While Sullivan was struggling through a difficult recovery, her 9-year-old daughter was watching. Megan Sullivan knew when she was accepted into the University of Cincinnati's College of Design, Architecture, Art and Planning that she wanted to do something to help breast cancer survivors who returned home from the hospital and discovered their old clothes weren't made for their post-surgical bodies.
"I wanted to know that the things I was designing were making a difference in society or filling some need," she said. "My mom having gone through (breast cancer), there was no other, better fit for me for something that hit so close to home."

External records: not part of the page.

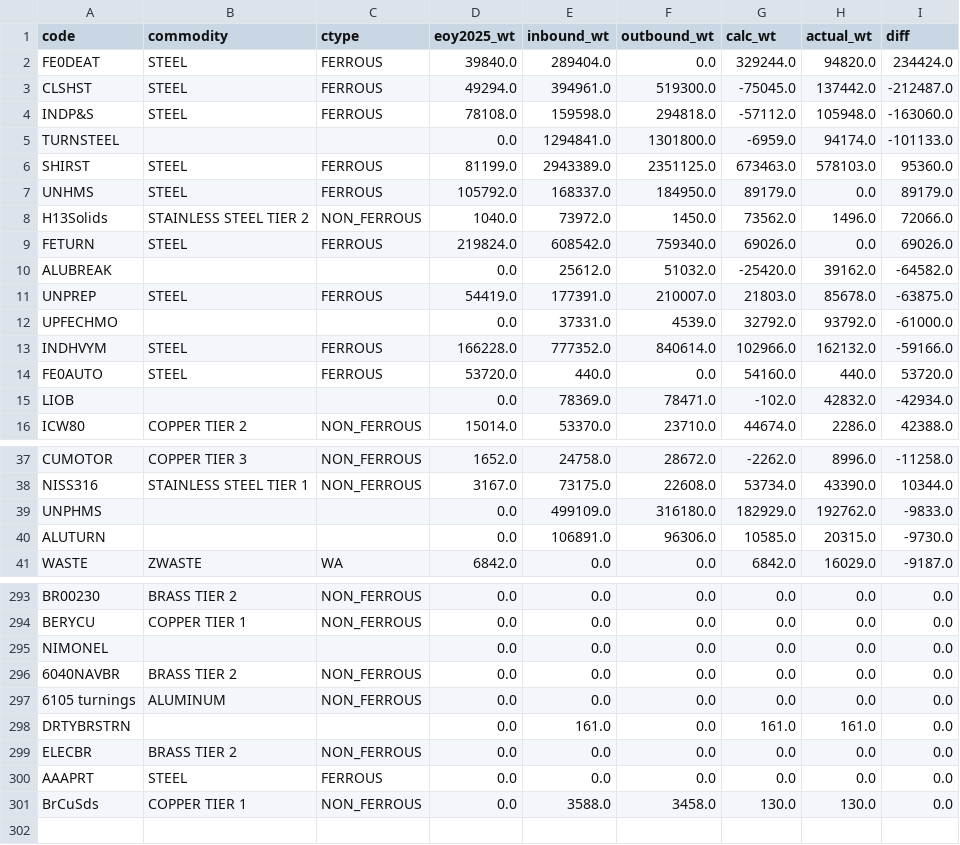
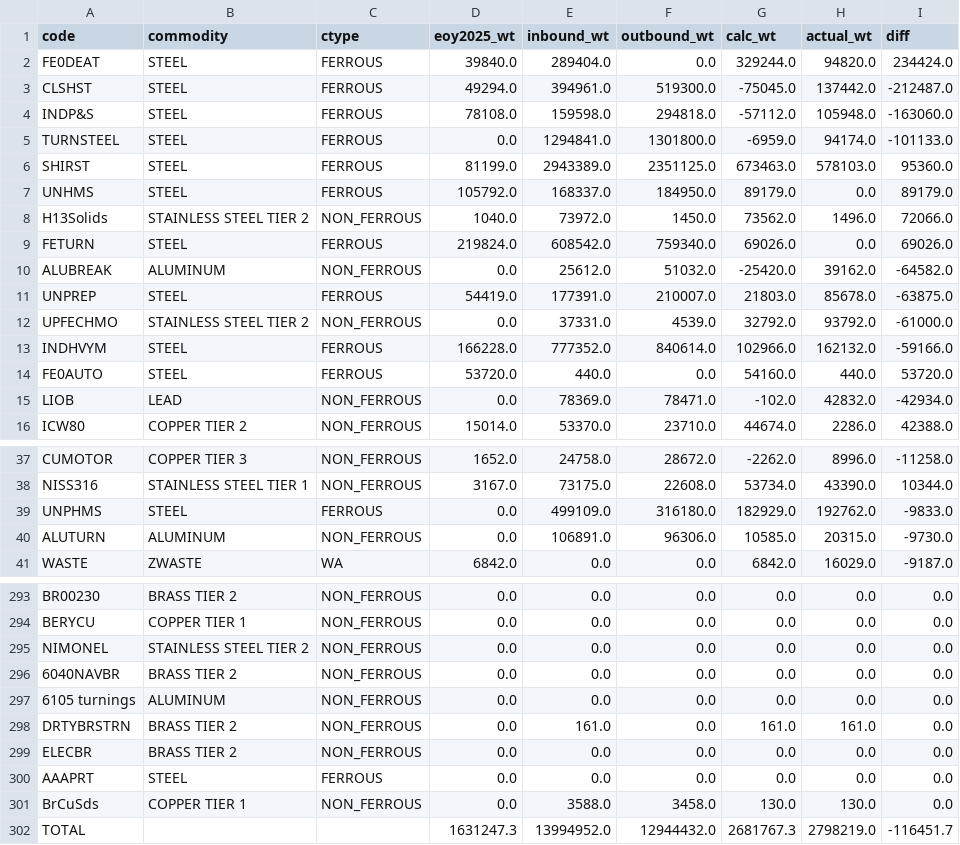
Before and after one commit to gavinhussey/Scrap, a CSV file: output/inventory_reconciliation_by_code.csv, drawn as a sheet; only a part is shown, gaps mark what is left out; the diff covers the shown part only.

```diff
--- a/output/inventory_reconciliation_by_code.csv
+++ b/output/inventory_reconciliation_by_code.csv
@@ -4,3 +4,3 @@ CLSHST,STEEL,FERROUS,49294.0,394961.0,519300.0,-75045.0,137442.0,-212487.0
 INDP&S,STEEL,FERROUS,78108.0,159598.0,294818.0,-57112.0,105948.0,-163060.0
-TURNSTEEL,,,0.0,1294841.0,1301800.0,-6959.0,94174.0,-101133.0
+TURNSTEEL,STEEL,FERROUS,0.0,1294841.0,1301800.0,-6959.0,94174.0,-101133.0
 SHIRST,STEEL,FERROUS,81199.0,2943389.0,2351125.0,673463.0,578103.0,95360.0
@@ -9,8 +9,8 @@ H13Solids,STAINLESS STEEL TIER 2,NON_FERROUS,1040.0,73972.0,1450.0,73562.0,1496.
 FETURN,STEEL,FERROUS,219824.0,608542.0,759340.0,69026.0,0.0,69026.0
-ALUBREAK,,,0.0,25612.0,51032.0,-25420.0,39162.0,-64582.0
+ALUBREAK,ALUMINUM,NON_FERROUS,0.0,25612.0,51032.0,-25420.0,39162.0,-64582.0
 UNPREP,STEEL,FERROUS,54419.0,177391.0,210007.0,21803.0,85678.0,-63875.0
-UPFECHMO,,,0.0,37331.0,4539.0,32792.0,93792.0,-61000.0
+UPFECHMO,STAINLESS STEEL TIER 2,NON_FERROUS,0.0,37331.0,4539.0,32792.0,93792.0,-61000.0
 INDHVYM,STEEL,FERROUS,166228.0,777352.0,840614.0,102966.0,162132.0,-59166.0
 FE0AUTO,STEEL,FERROUS,53720.0,440.0,0.0,54160.0,440.0,53720.0
-LIOB,,,0.0,78369.0,78471.0,-102.0,42832.0,-42934.0
+LIOB,LEAD,NON_FERROUS,0.0,78369.0,78471.0,-102.0,42832.0,-42934.0
 ICW80,COPPER TIER 2,NON_FERROUS,15014.0,53370.0,23710.0,44674.0,2286.0,42388.0
@@ -38,4 +38,4 @@ CUMOTOR,COPPER TIER 3,NON_FERROUS,1652.0,24758.0,28672.0,-2262.0,8996.0,-11258.0
 NISS316,STAINLESS STEEL TIER 1,NON_FERROUS,3167.0,73175.0,22608.0,53734.0,43390.0,10344.0
-UNPHMS,,,0.0,499109.0,316180.0,182929.0,192762.0,-9833.0
-ALUTURN,,,0.0,106891.0,96306.0,10585.0,20315.0,-9730.0
+UNPHMS,STEEL,FERROUS,0.0,499109.0,316180.0,182929.0,192762.0,-9833.0
+ALUTURN,ALUMINUM,NON_FERROUS,0.0,106891.0,96306.0,10585.0,20315.0,-9730.0
 WASTE,ZWASTE,WA,6842.0,0.0,0.0,6842.0,16029.0,-9187.0
@@ -294,6 +294,6 @@ BR00230,BRASS TIER 2,NON_FERROUS,0.0,0.0,0.0,0.0,0.0,0.0
 BERYCU,COPPER TIER 1,NON_FERROUS,0.0,0.0,0.0,0.0,0.0,0.0
-NIMONEL,,,0.0,0.0,0.0,0.0,0.0,0.0
+NIMONEL,STAINLESS STEEL TIER 2,NON_FERROUS,0.0,0.0,0.0,0.0,0.0,0.0
 6040NAVBR,BRASS TIER 2,NON_FERROUS,0.0,0.0,0.0,0.0,0.0,0.0
 6105 turnings,ALUMINUM,NON_FERROUS,0.0,0.0,0.0,0.0,0.0,0.0
-DRTYBRSTRN,,,0.0,161.0,0.0,161.0,161.0,0.0
+DRTYBRSTRN,BRASS TIER 2,NON_FERROUS,0.0,161.0,0.0,161.0,161.0,0.0
 ELECBR,BRASS TIER 2,NON_FERROUS,0.0,0.0,0.0,0.0,0.0,0.0
@@ -301 +301,2 @@ AAAPRT,STEEL,FERROUS,0.0,0.0,0.0,0.0,0.0,0.0
 BrCuSds,COPPER TIER 1,NON_FERROUS,0.0,3588.0,3458.0,130.0,130.0,0.0
+TOTAL,,,1631247.3,13994952.0,12944432.0,2681767.3,2798219.0,-116451.7
```
Also changed, not shown: 48 edited cells elsewhere in this file, output/inventory_reconciliation.csv, 2 other files.
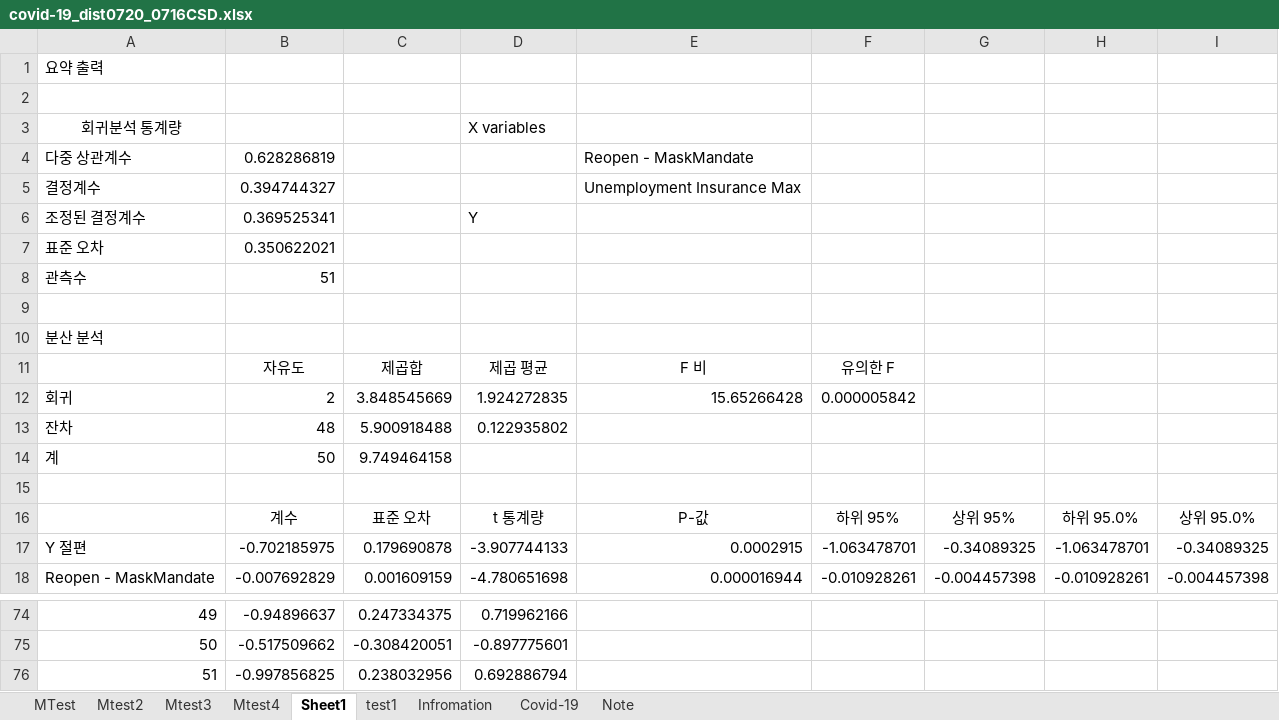
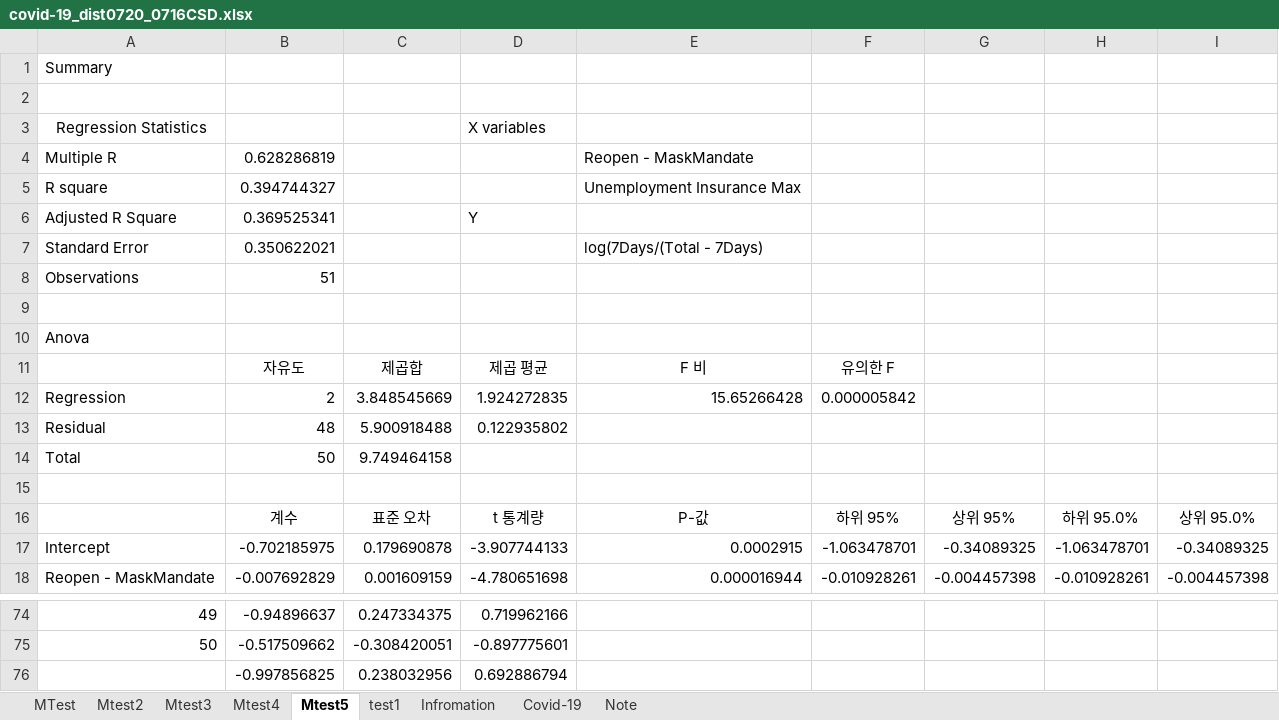
Before and after one commit to MadhuAtBerkeley/Lab-3, an Excel workbook: covid-19_dist0720_0716CSD.xlsx, sheet Mtest5, drawn as a sheet; only a part is shown, gaps mark what is left out; values as stored, in another font and other column widths than the file's, no borders; charts and pictures not drawn; removed rows and columns are numbered as before the commit, all else as after; the diff names each change by its address in the sheet, - before the commit and + after, or states it on an @@ line.

Commit message:
reopening - facemask mandated (amended)

```diff
--- a/covid-19_dist0720_0716CSD.xlsx (sheet Mtest5)
+++ b/covid-19_dist0720_0716CSD.xlsx (sheet Mtest5)
-sheet tab: Sheet1
+sheet tab: Mtest5
-A1: 요약 출력
+A1: Summary
-A3: 회귀분석 통계량
+A3: Regression Statistics
-A4: 다중 상관계수
+A4: Multiple R
-A5: 결정계수
+A5: R square
-A6: 조정된 결정계수
+A6: Adjusted R Square
-row 7: 표준 오차 | 0.350622021
-row 8: 관측수 | 51
+row 7: Standard Error | 0.350622021 |  |  | log(7Days/(Total - 7Days)
+row 8: Observations | 51
-A10: 분산 분석
+A10: Anova
-A12: 회귀
+A12: Regression
-A13: 잔차
+A13: Residual
-A14: 계
+A14: Total
-A17: Y 절편
+A17: Intercept
-A76: 51
+A76: (empty)
```
Also changed, not shown: charts or pictures.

Her fashion line, With Grace B. Bold, was financed via Kickstarter and designed with the wearer's convenience in mind. The first garment, a wrap shirt with a draped cowl neck and built-in drain pocket, is named the Ann Elizabeth after her mother. The second, the Eileen, omits the drain pocket but retains its graceful drape and ease of use. It's ready to go with a tie of one bow and a snap of one button, and the wearer doesn't have to pull anything over their head.
Ann Sullivan said she "never dreamed" Megan remembered as much of her cancer treatment as she did, but she was overwhelmed by what her daughter created.
"After all the chemo and radiation and being bald … It really takes its toll on your femininity and your identity as a woman," she said. "If I'd known that I had something as useful and beautiful as that to go through that difficult time, it would've made everything much easier."
With Grace B. Bold is currently delivering rewards to Kickstarter backers, meaning the Ann Elizabeth and the Eileen won't be available for mainstream consumers to purchase until around summer 2018. In the meantime, Sullivan said she plans to concentrate on launching the brand's website and fulfilling the promises she made to her earliest customers. Her story led her to create With Grace B. Bold; theirs led them to her, hoping for help.
"I can't put into words what that means to me," she said. "I'm personally connecting with people who have gone through this or know someone who's been through this, and that's a very, very personal thing to share with someone."